We experienced this a lot.
The main problem, which I have experienced a lot is that the feature gets tested, it seems OK, you push it to production and then you experience problems.
My approach to this (I am a one-man QA operations with 4 developers!) is a good mix of automated regression tests combined with unit testing the current feature.
I don't have the time or capacity to write (selenium in my case) scripts for all the various features being delivered, so what I do is tested them manually. That's usually fairly straight-forward. I focus on multiple browsers, version and devices at this point to see how things look. I try to put in unusual values, click all links, that kinda stuff.
Also 'when' QA gets involved is important. I have seen two approaches to this:
- When the feature has been coded and delivered and is deemed 'ready for QA'
- During the design session
It is easiest to do 1) but this leads to QA being too late in the process and - critically - not being involved in the design or layout. This in turn leads to low motivation and low job satisfaction which are the two biggest killers to getting high-quality work. Under approach 2) when QA is involved up-front during design, they are then more likely to be motivated to do good QA when the time comes.
Also - make sure (and humor can help here) that QA knows that it's really good when they find bug(s). It is their job and it saves the company from putting it in front of the client.
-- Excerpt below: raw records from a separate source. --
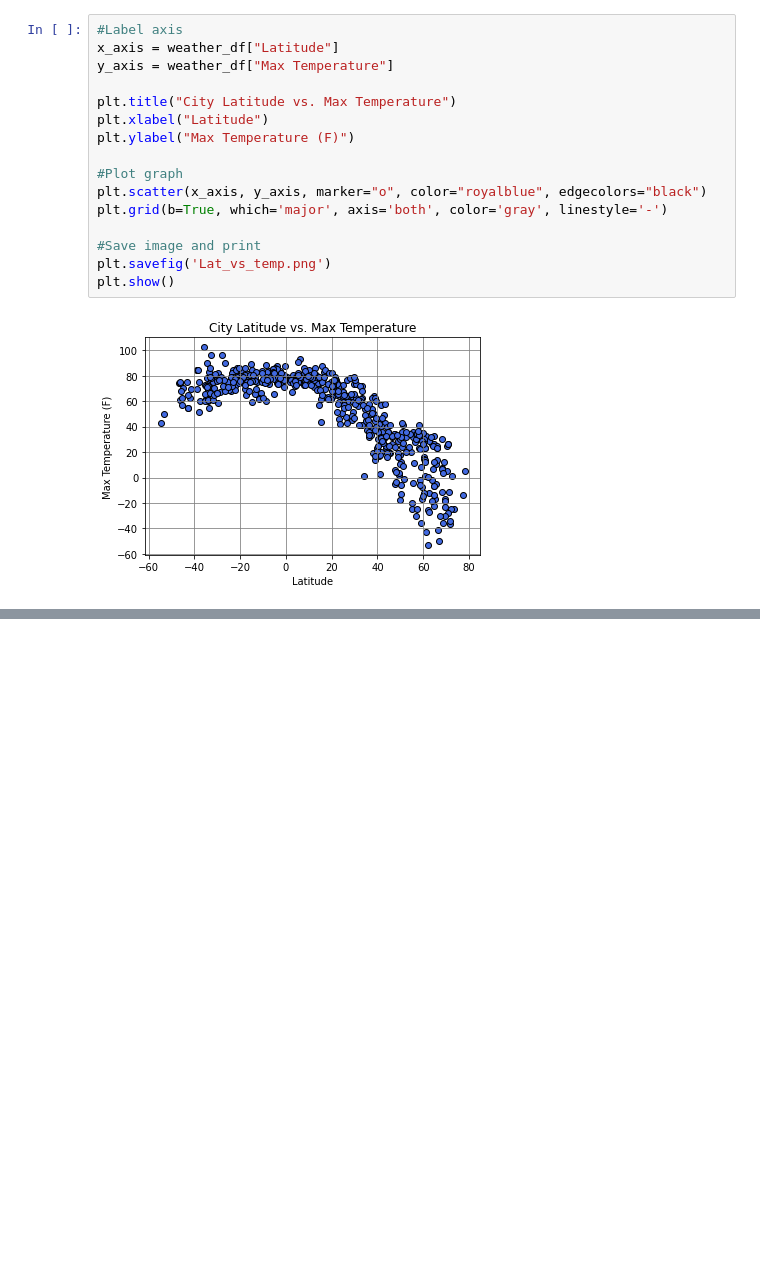
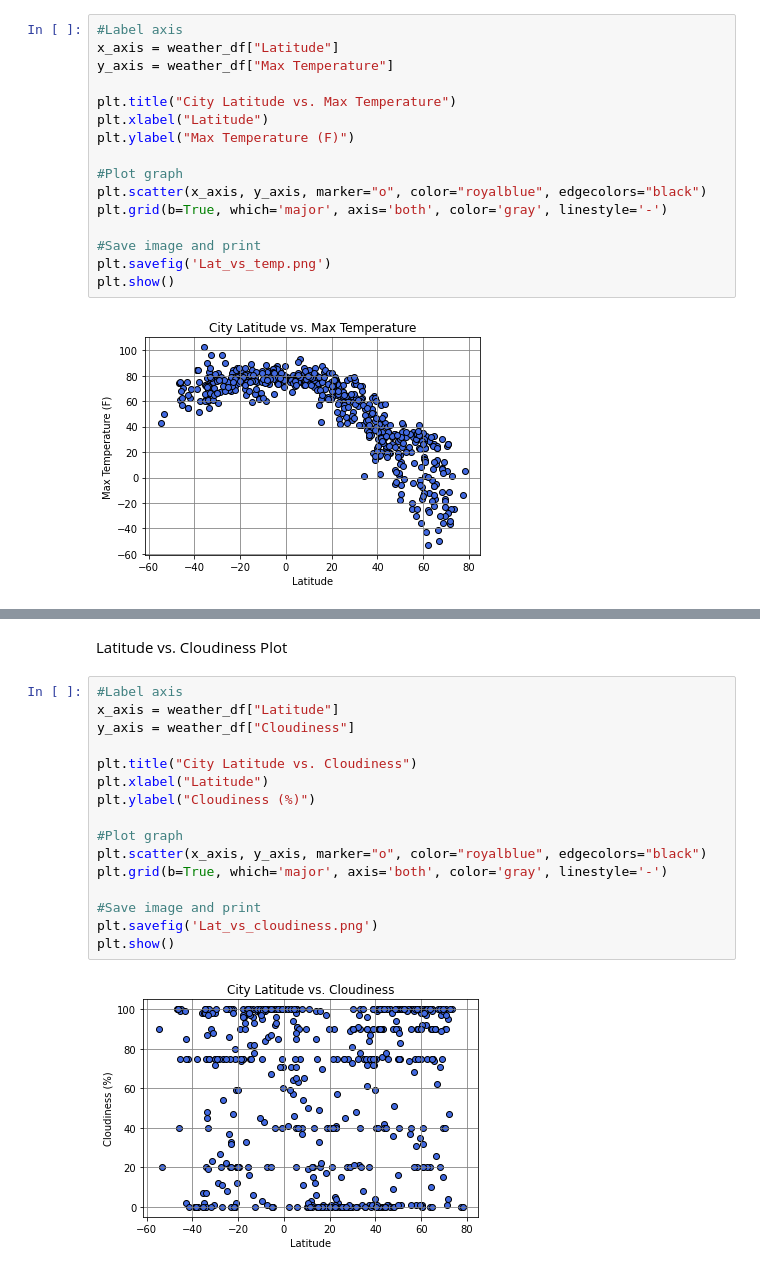
Before and after one commit to ToshaZ/Python-API-Challenge, a Jupyter notebook: WeatherPy/WeatherPy.ipynb, the cells around one changed output, grey strips where cells are left out. Saved outputs shown, nothing was run; the diff lists cells and outputs as text; blank space fills up the shorter version.

```diff
--- a/WeatherPy/WeatherPy.ipynb
+++ b/WeatherPy/WeatherPy.ipynb
@@ -189,0 +210,20 @@ plt.show()
+# %% [markdown]
+ Latitude vs. Cloudiness Plot
+# %%
+#Label axis
+x_axis = weather_df["Latitude"]
+y_axis = weather_df["Cloudiness"]
+
+plt.title("City Latitude vs. Cloudiness")
+plt.xlabel("Latitude")
+plt.ylabel("Cloudiness (%)")
+
+#Plot graph
+plt.scatter(x_axis, y_axis, marker="o", color="royalblue", edgecolors="black")
+plt.grid(b=True, which='major', axis='both', color='gray', linestyle='-')
+
+#Save image and print
+plt.savefig('Lat_vs_cloudiness.png')
+plt.show()
+# %% [output]
+[figure, added]
```
Also changed, not shown: parts of 4 cells of this notebook, 3 other files.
"Many QA testers quickly feel they become Product Owners themselves. Find a ay to work with this, not against it."